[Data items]
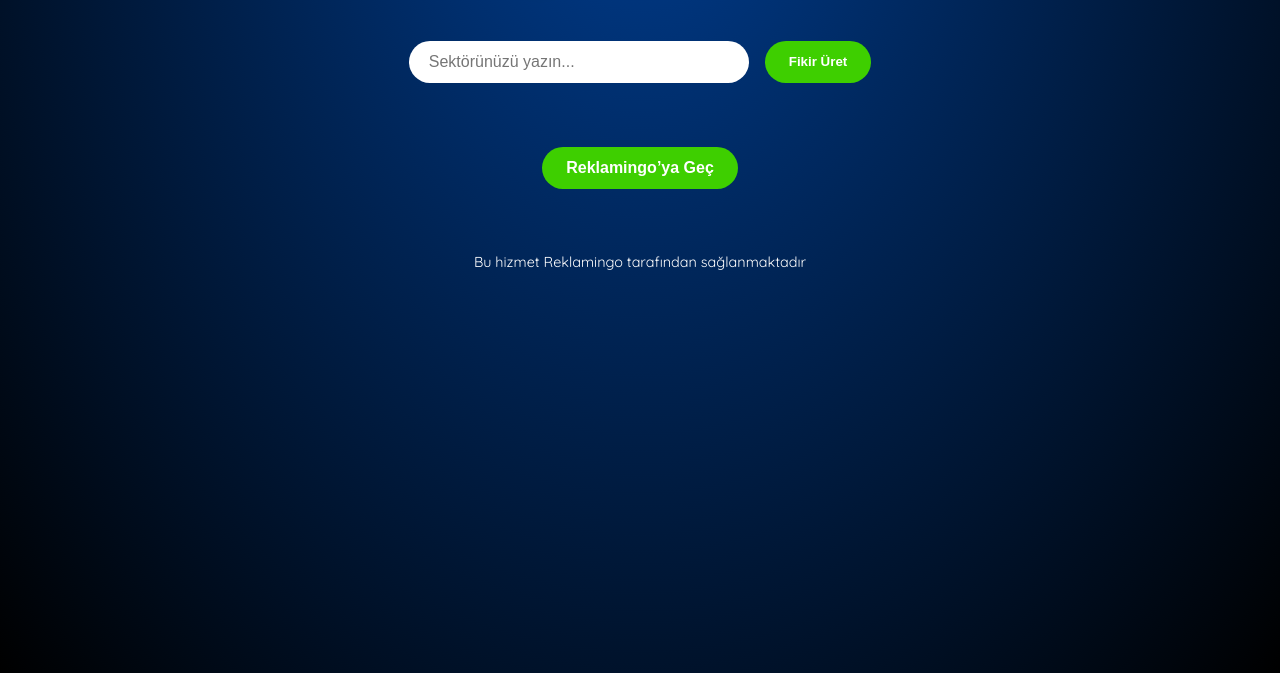
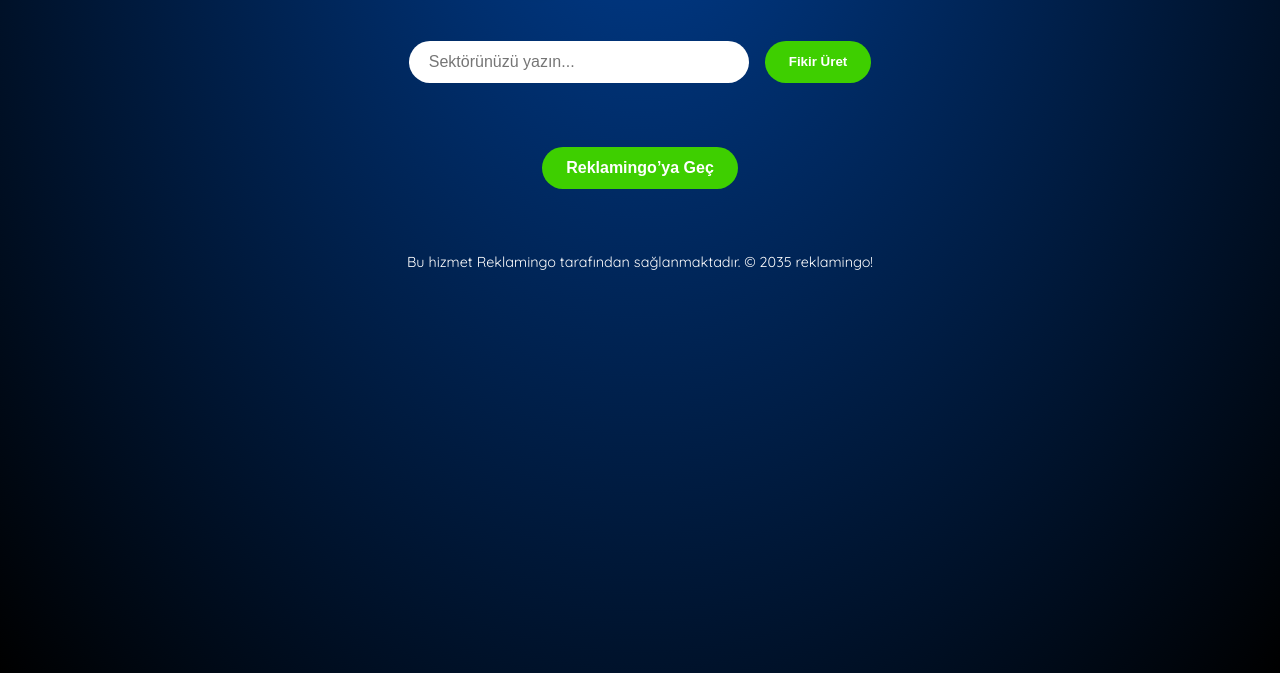
Before and after one commit to reklamingo/reklamingo-ai-assistant, a website: page public/index.html in a window 1280 px wide. Shown: the part 191-864 px from the top of the page. Drawn offline with Linux system fonts and the light colour scheme.

Commit message:
Update index.html

```diff
--- a/public/index.html
+++ b/public/index.html
@@ -203,7 +203,7 @@
 </div>
 
 <footer style="text-align: center; color: #ffffff; margin-top: 4rem; font-size: 0.9rem;">
-  Bu hizmet Reklamingo tarafından sağlanmaktadır
+  Bu hizmet Reklamingo tarafından sağlanmaktadır. © 2035 reklamingo!
 </footer>
 
 </body>
```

WORK TO COMPLETE:
Whenever images occur above, omit them and retype each line exactly as it stands.

RESPONSE BOX:
Before and after one commit to reklamingo/reklamingo-ai-assistant, a website: page public/index.html in a window 1280 px wide. Shown: the part 191-864 px from the top of the page. Drawn offline with Linux system fonts and the light colour scheme.

Commit message:
Update index.html

```diff
--- a/public/index.html
+++ b/public/index.html
@@ -203,7 +203,7 @@
 </div>
 
 <footer style="text-align: center; color: #ffffff; margin-top: 4rem; font-size: 0.9rem;">
-  Bu hizmet Reklamingo tarafından sağlanmaktadır
+  Bu hizmet Reklamingo tarafından sağlanmaktadır. © 2035 reklamingo!
 </footer>
 
 </body>
```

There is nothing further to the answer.